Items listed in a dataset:

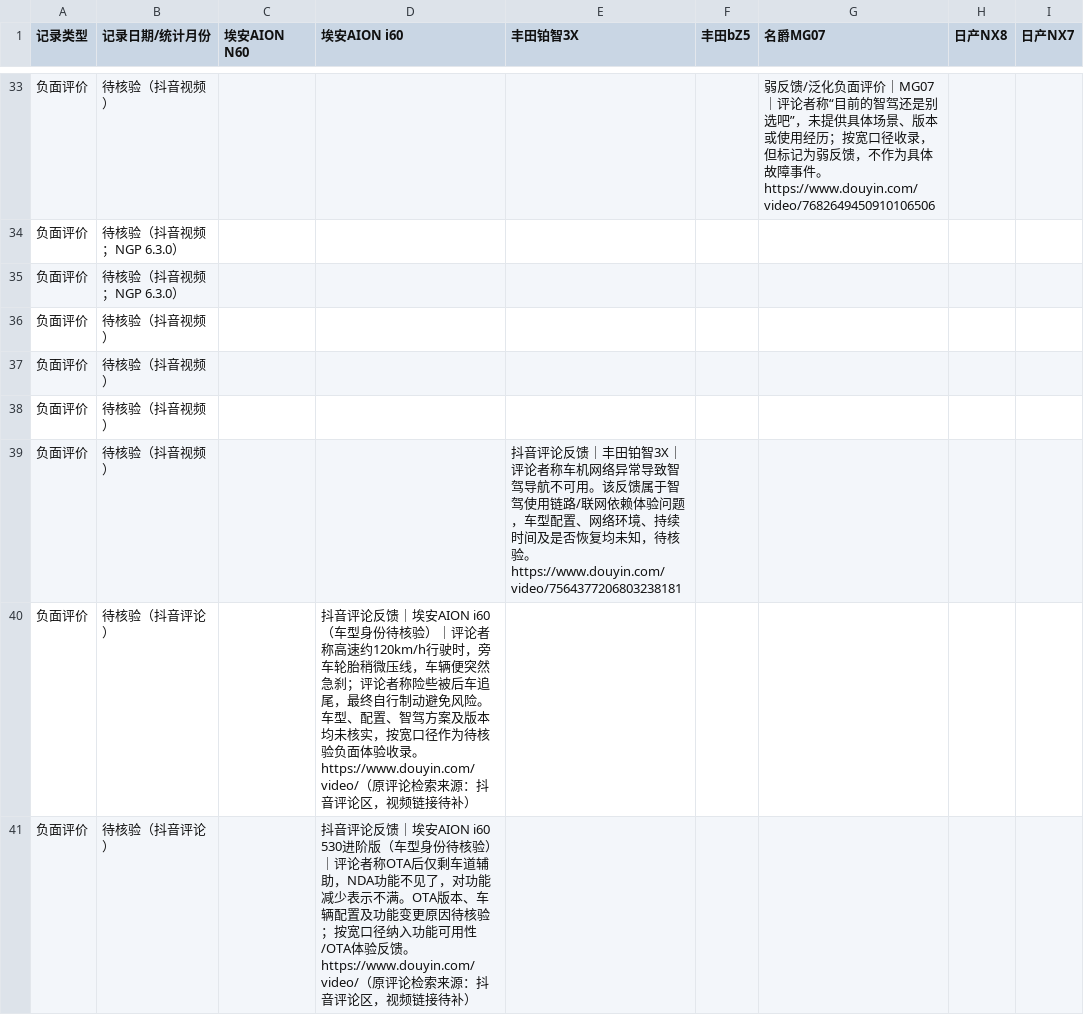
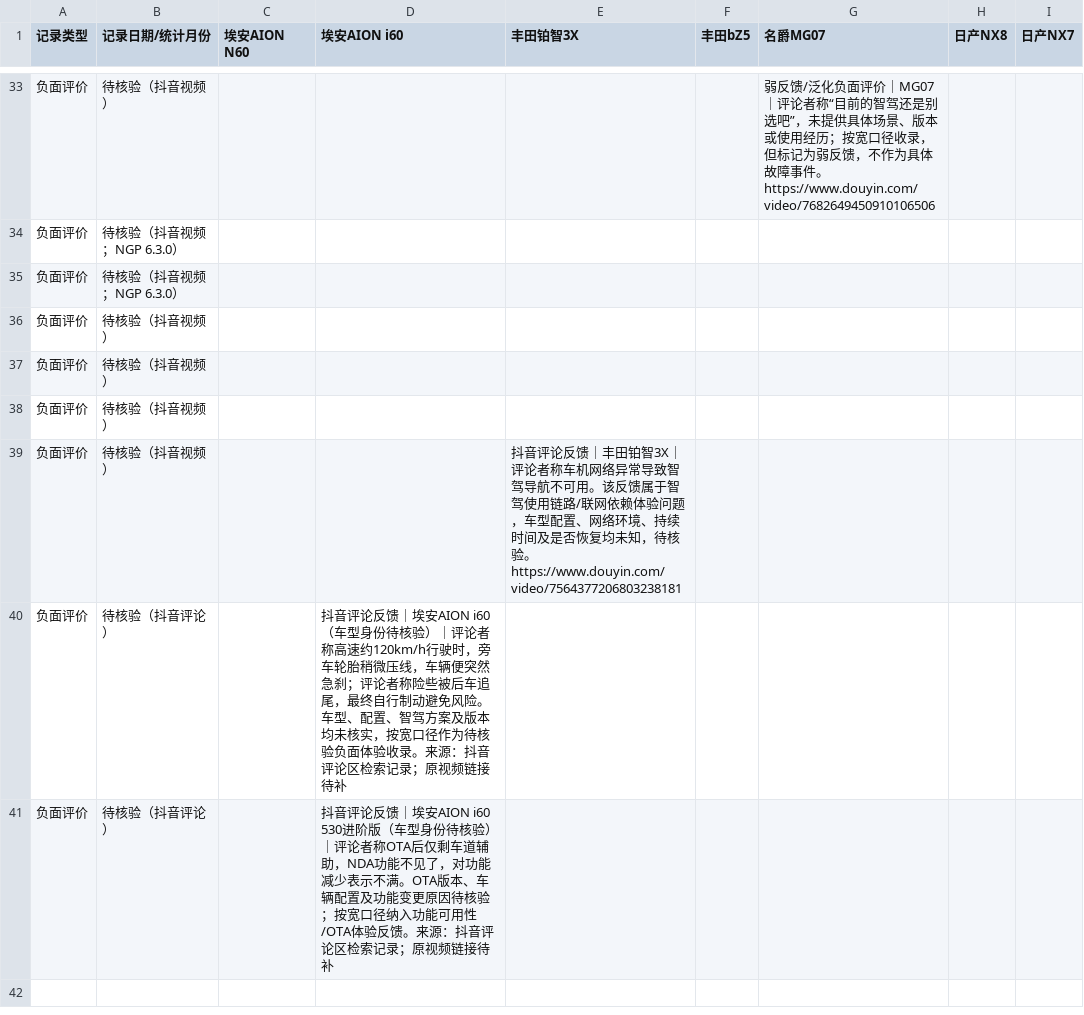
Before and after one commit to Forestheiheihei/AutoDriveCarResearch, a CSV file: reasearch.csv, drawn as a sheet; only a part is shown, gaps mark what is left out; the diff names each change by its address in the sheet, - before the commit and + after, or states it on an @@ line.

Commit message:
Clean source placeholders in appended Douyin feedback

```diff
--- a/reasearch.csv
+++ b/reasearch.csv
-D40 (埃安AION i60): …验收录。https://www.douyin.com/video/（原评论检索来源：抖音评论区，视频链接待补）
+D40 (埃安AION i60): …验收录。来源：抖音评论区检索记录；原视频链接待补
-D41 (埃安AION i60): …验反馈。https://www.douyin.com/video/（原评论检索来源：抖音评论区，视频链接待补）
+D41 (埃安AION i60): …验反馈。来源：抖音评论区检索记录；原视频链接待补
```
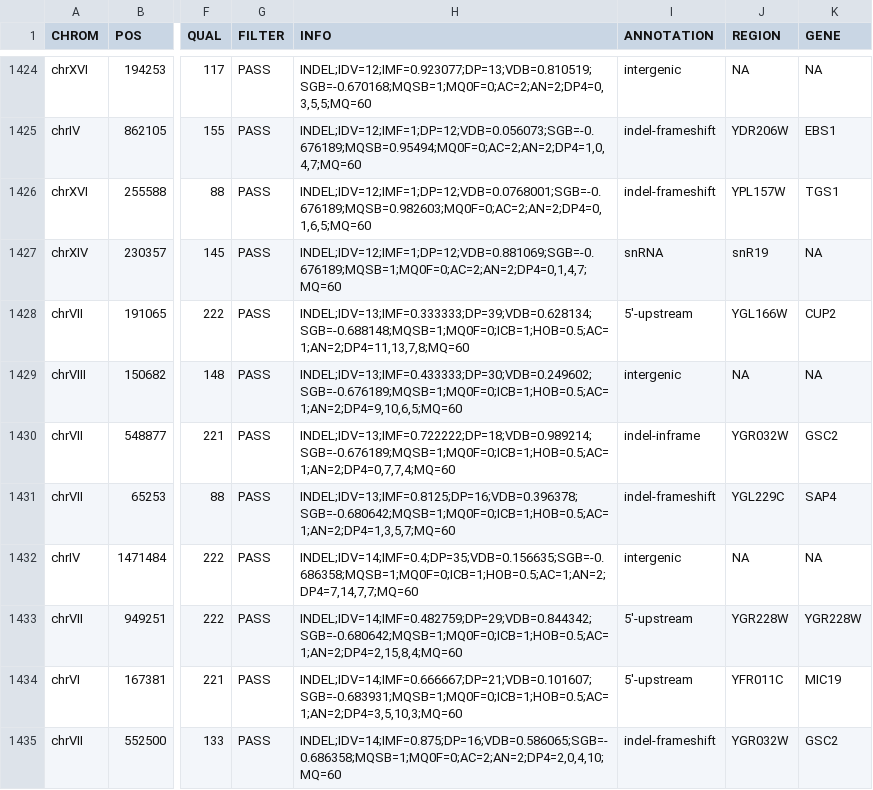
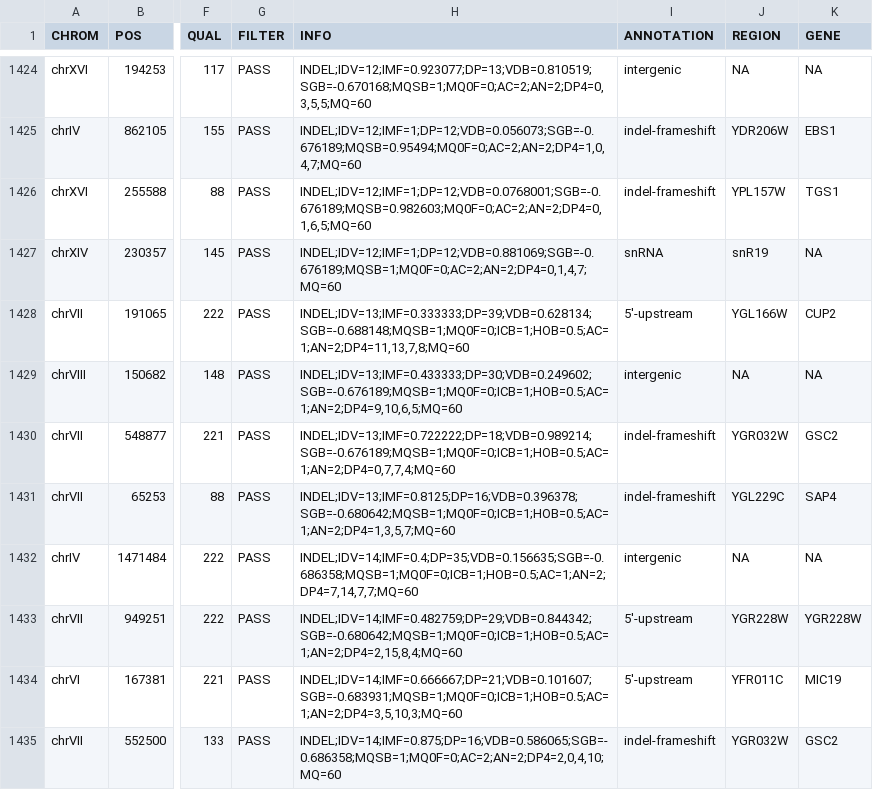
Before and after one commit to dunhamlab/yEvoMutBrowser, a CSV file: all_yEvo_vcf_spring2024.csv, drawn as a sheet; only a part is shown, gaps mark what is left out; the diff names each change by its address in the sheet, - before the commit and + after, or states it on an @@ line.

Commit message:
correcting one annotation
line 1430 was actually indel-frameshift

```diff
--- a/all_yEvo_vcf_spring2024.csv
+++ b/all_yEvo_vcf_spring2024.csv
-I1430 (ANNOTATION): indel-inframe
+I1430 (ANNOTATION): indel-frameshift
```
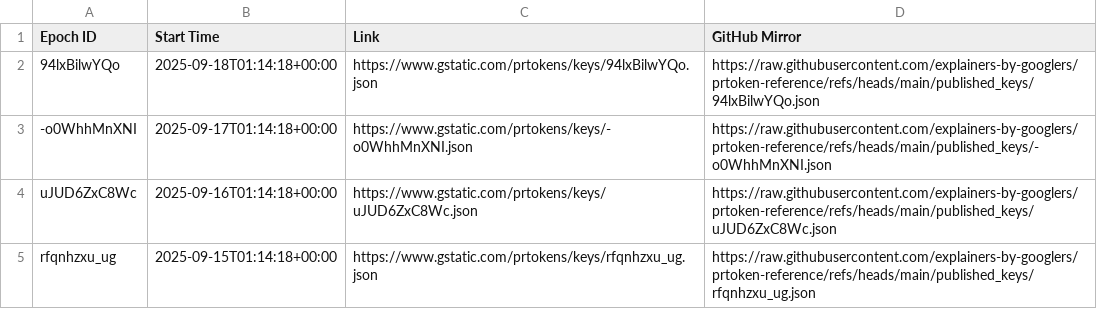
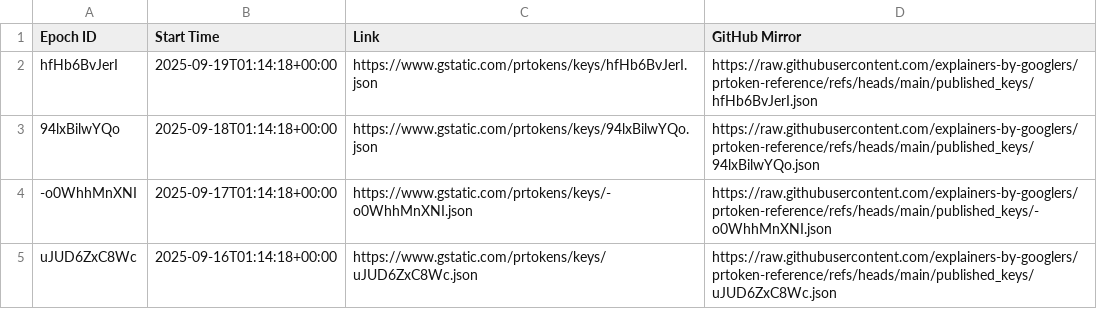
Before and after one commit to explainers-by-googlers/prtoken-reference, a CSV file: published_keys/epochs.csv, drawn as a sheet; only a part is shown; the shorter side is filled out with more unchanged rows.

Commit message:
Publish revealed keys for epoch hfHb6BvJerI
PiperOrigin-RevId: 809683063
Change-Id: I5a07afca4ac6934a975b38b76fe04680c67e8fff

```diff
--- a/published_keys/epochs.csv
+++ b/published_keys/epochs.csv
@@ -1,2 +1,3 @@
 Epoch ID,Start Time,Link,GitHub Mirror
+hfHb6BvJerI,2025-09-19T01:14:18+00:00,https://www.gstatic.com/prtokens/keys/hfHb6BvJerI.json, https://raw.githubusercontent.com/explainers-by-googlers/prtoken-reference/refs/heads/main/published_keys/hfHb6BvJerI.json
 94lxBilwYQo,2025-09-18T01:14:18+00:00,https://www.gstatic.com/prtokens/keys/94lxBilwYQo.json, https://raw.githubusercontent.com/explainers-by-googlers/prtoken-reference/refs/heads/main/published_keys/94lxBilwYQo.json
```
Also changed, not shown: 1 other file.
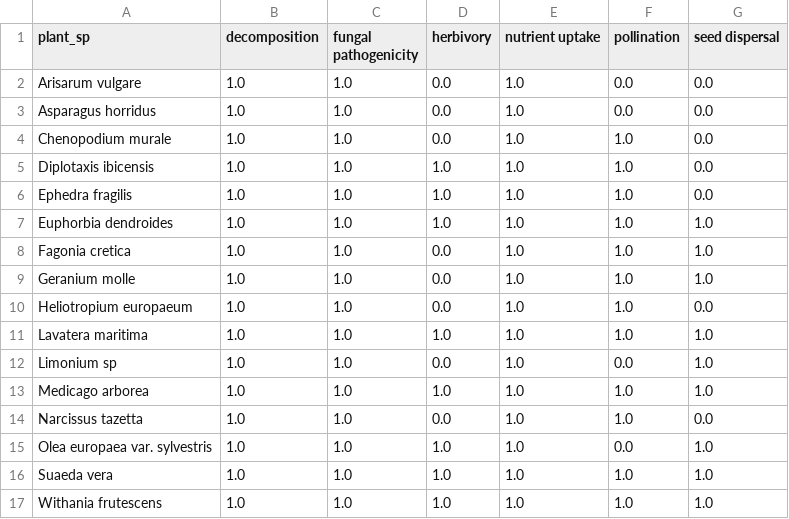
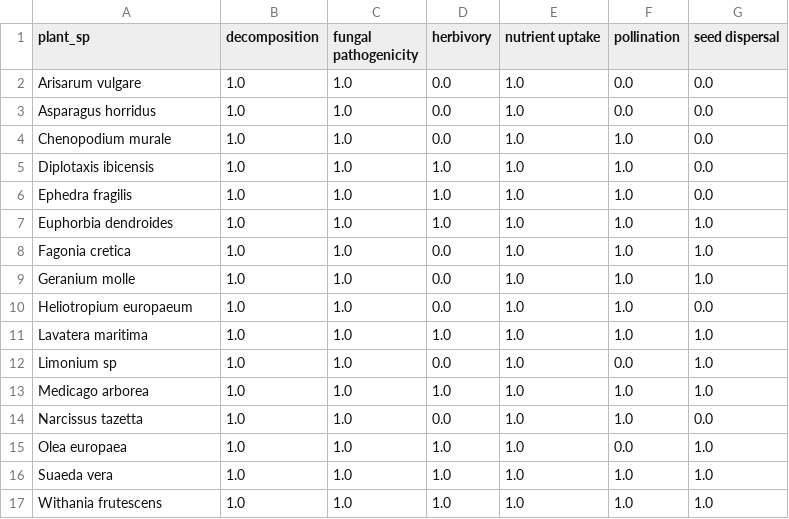
Before and after one commit to marcuevasb/MultilayerEcoNet, a CSV file: data/output/P_matrix.csv, drawn as a sheet.

```diff
--- a/data/output/P_matrix.csv
+++ b/data/output/P_matrix.csv
@@ -14,3 +14,3 @@ Medicago arborea,1.0,1.0,1.0,1.0,1.0,1.0
 Narcissus tazetta,1.0,1.0,0.0,1.0,1.0,0.0
-Olea europaea var. sylvestris,1.0,1.0,1.0,1.0,0.0,1.0
+Olea europaea,1.0,1.0,1.0,1.0,0.0,1.0
 Suaeda vera,1.0,1.0,1.0,1.0,1.0,1.0
```
Also changed, not shown: data/input/data_test_sinthetyc_abundance.csv, 1 other file.
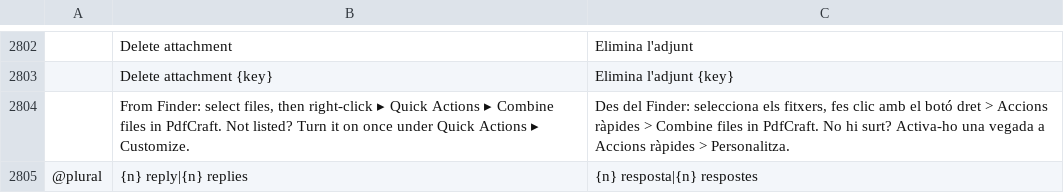
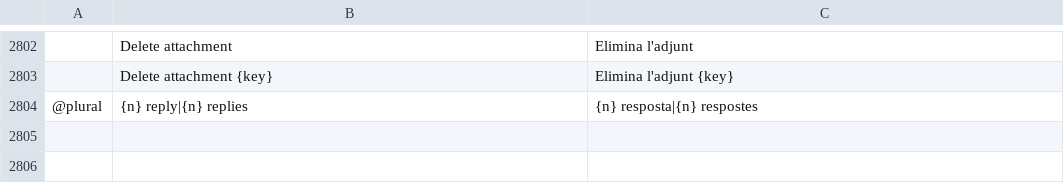
Before and after one commit to regendorf-ux/pdfcraft, a TSV file: crates/ui-egui/src/i18n/ca.tsv, drawn as a sheet; only a part is shown, gaps mark what is left out; the diff names each change by its address in the sheet, - before the commit and + after, or states it on an @@ line.

```diff
--- a/crates/ui-egui/src/i18n/ca.tsv
+++ b/crates/ui-egui/src/i18n/ca.tsv
-row 2804:  | From Finder: select files, then right-click ▸ Quick Actions ▸ Combine files in PdfCraft. Not listed? Turn it on once under Quick Actions ▸ Customize. | Des del Finder: selecciona els fitxers, fes clic amb el botó dret > Accions ràpides > Combine files in PdfCraft. No hi surt? Activa-ho una vegada a Accions ràpides > Personalitza.
```
Also changed, not shown: crates/ui-egui/src/i18n/fi.tsv, crates/ui-egui/src/i18n/hi.tsv, 13 other files.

## What you should do
Pictures stay out, but every record above is to be returned exactly.

## Task solution
Before and after one commit to Forestheiheihei/AutoDriveCarResearch, a CSV file: reasearch.csv, drawn as a sheet; only a part is shown, gaps mark what is left out; the diff names each change by its address in the sheet, - before the commit and + after, or states it on an @@ line.

Commit message:
Clean source placeholders in appended Douyin feedback

```diff
--- a/reasearch.csv
+++ b/reasearch.csv
-D40 (埃安AION i60): …验收录。https://www.douyin.com/video/（原评论检索来源：抖音评论区，视频链接待补）
+D40 (埃安AION i60): …验收录。来源：抖音评论区检索记录；原视频链接待补
-D41 (埃安AION i60): …验反馈。https://www.douyin.com/video/（原评论检索来源：抖音评论区，视频链接待补）
+D41 (埃安AION i60): …验反馈。来源：抖音评论区检索记录；原视频链接待补
```
Before and after one commit to dunhamlab/yEvoMutBrowser, a CSV file: all_yEvo_vcf_spring2024.csv, drawn as a sheet; only a part is shown, gaps mark what is left out; the diff names each change by its address in the sheet, - before the commit and + after, or states it on an @@ line.

Commit message:
correcting one annotation
line 1430 was actually indel-frameshift

```diff
--- a/all_yEvo_vcf_spring2024.csv
+++ b/all_yEvo_vcf_spring2024.csv
-I1430 (ANNOTATION): indel-inframe
+I1430 (ANNOTATION): indel-frameshift
```
Before and after one commit to explainers-by-googlers/prtoken-reference, a CSV file: published_keys/epochs.csv, drawn as a sheet; only a part is shown; the shorter side is filled out with more unchanged rows.

Commit message:
Publish revealed keys for epoch hfHb6BvJerI
PiperOrigin-RevId: 809683063
Change-Id: I5a07afca4ac6934a975b38b76fe04680c67e8fff

```diff
--- a/published_keys/epochs.csv
+++ b/published_keys/epochs.csv
@@ -1,2 +1,3 @@
 Epoch ID,Start Time,Link,GitHub Mirror
+hfHb6BvJerI,2025-09-19T01:14:18+00:00,https://www.gstatic.com/prtokens/keys/hfHb6BvJerI.json, https://raw.githubusercontent.com/explainers-by-googlers/prtoken-reference/refs/heads/main/published_keys/hfHb6BvJerI.json
 94lxBilwYQo,2025-09-18T01:14:18+00:00,https://www.gstatic.com/prtokens/keys/94lxBilwYQo.json, https://raw.githubusercontent.com/explainers-by-googlers/prtoken-reference/refs/heads/main/published_keys/94lxBilwYQo.json
```
Also changed, not shown: 1 other file.
Before and after one commit to marcuevasb/MultilayerEcoNet, a CSV file: data/output/P_matrix.csv, drawn as a sheet.

```diff
--- a/data/output/P_matrix.csv
+++ b/data/output/P_matrix.csv
@@ -14,3 +14,3 @@ Medicago arborea,1.0,1.0,1.0,1.0,1.0,1.0
 Narcissus tazetta,1.0,1.0,0.0,1.0,1.0,0.0
-Olea europaea var. sylvestris,1.0,1.0,1.0,1.0,0.0,1.0
+Olea europaea,1.0,1.0,1.0,1.0,0.0,1.0
 Suaeda vera,1.0,1.0,1.0,1.0,1.0,1.0
```
Also changed, not shown: data/input/data_test_sinthetyc_abundance.csv, 1 other file.
Before and after one commit to regendorf-ux/pdfcraft, a TSV file: crates/ui-egui/src/i18n/ca.tsv, drawn as a sheet; only a part is shown, gaps mark what is left out; the diff names each change by its address in the sheet, - before the commit and + after, or states it on an @@ line.

```diff
--- a/crates/ui-egui/src/i18n/ca.tsv
+++ b/crates/ui-egui/src/i18n/ca.tsv
-row 2804:  | From Finder: select files, then right-click ▸ Quick Actions ▸ Combine files in PdfCraft. Not listed? Turn it on once under Quick Actions ▸ Customize. | Des del Finder: selecciona els fitxers, fes clic amb el botó dret > Accions ràpides > Combine files in PdfCraft. No hi surt? Activa-ho una vegada a Accions ràpides > Personalitza.
```
Also changed, not shown: crates/ui-egui/src/i18n/fi.tsv, crates/ui-egui/src/i18n/hi.tsv, 13 other files.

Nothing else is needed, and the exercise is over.